Saturn's largest moon, Titan, is also the only moon known to have a dense atmosphere, comprising of mostly nitrogen. It is the only celestial body, other than Earth, to have stable bodies of surface liquid.
Titan has a diameter of 3,200 miles (5,150 kilometers), making it almost 50% larger than Earth's moon, which has a diameter of 2,158 miles (3,474 kilometers). The temperature there is minus 290 Fahrenheit (minus 179 degrees Celsius), according to space.com.
Methane is thus found there in its liquid form, while water becomes as hard as a rock.
Last year, a new research published in the journal — Science, stated that Titan had undergone a Mars-like evolution.
Researchers at the Massachusetts Institute of Technology (MIT) had studied the river maps of Titan, Mars, and Earth and concluded that the satellite's topography is more similar to the red planet than our planet.
"While the processes that created Titan's topography are still enigmatic, this [research] rules out some of the mechanisms we're most familiar with on Earth," said Benjamin Black, who is the lead author of the study and former MIT graduate student, according to the space.com.
Saturn's moons have been baffling scientists for quite some now. A recent study suggested that methane found on Saturn's moon Enceladus — the sixth-largest moon of Saturn — could be a byproduct of alien activities.
Researchers carried out an experiment on some hardy microbes, which can survive extremely tough conditions like the freezing environment of Enceladus.
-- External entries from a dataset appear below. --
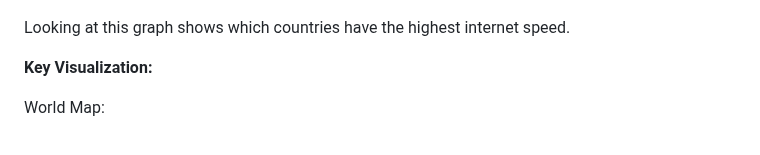
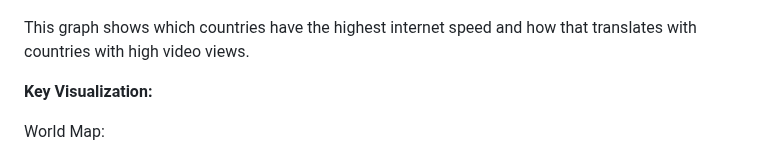
Before and after one commit to Cassiebxy/STAT-184-Final-Project, a Markdown page: README.md, the part around the change. GitHub-like rendering.

```diff
--- a/README.md
+++ b/README.md
@@ -96,7 +96,7 @@ Visualize YouTube channels created between 2010 and 2023 based on their latitude
 Visualize Country Speed
 ![Country Speed](/13.png)
 
-Looking at this graph shows which countries have the highest internet speed.
+This graph shows which countries have the highest internet speed and how that translates with countries with high video views.
 
 
 **Key Visualization:**
```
They observed these microbes were feeding on hydrogen to produce a biological byproduct, which is methane.
Similarly, researchers, after studying spectroscopic data collected by the Atacama Large Millimeter/submillimeter Array (ALMA) in northern Chile, suggested that the moon's unique environmental conditions can make, in theory, vinyl cyanide, which is in abundance in Titan's atmosphere, to form "cell-like" membranes.
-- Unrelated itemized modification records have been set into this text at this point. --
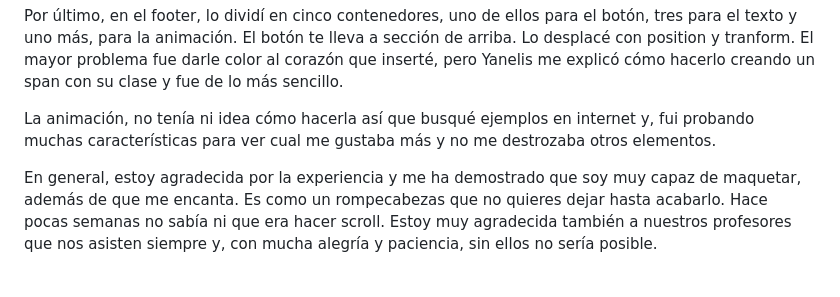
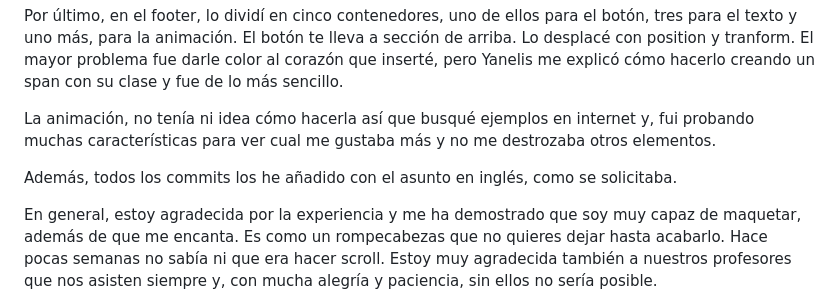
Before and after one commit to Adalab/modulo-1-evaluacion-final-Inmada, a Markdown page: README.md, the part around the change. Rendered like a GitHub page; blank space fills up the shorter version.

```diff
--- a/README.md
+++ b/README.md
@@ -34,4 +34,6 @@ El mayor problema fue darle color al corazón que inserté, pero Yanelis me expl
 
 La animación, no tenía ni idea cómo hacerla así que busqué ejemplos en internet y, fui probando muchas características para ver cual me gustaba más y no me destrozaba otros elementos.
 
+Además, todos los commits los he añadido con el asunto en inglés, como se solicitaba.
+
 En general, estoy agradecida por la experiencia y me ha demostrado que soy muy capaz de maquetar, además de que me encanta. Es como un rompecabezas que no quieres dejar hasta acabarlo. Hace pocas semanas no sabía ni que era hacer scroll. Estoy muy agradecida también a nuestros profesores que nos asisten siempre y, con mucha alegría y paciencia, sin ellos no sería posible.
```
Life-supporting planetary object or not, Titan has enigmatic topography and unique atmosphere and climate, which have always thrilled scientists.
Here are some pictures of Titan captures by the Cassini mission: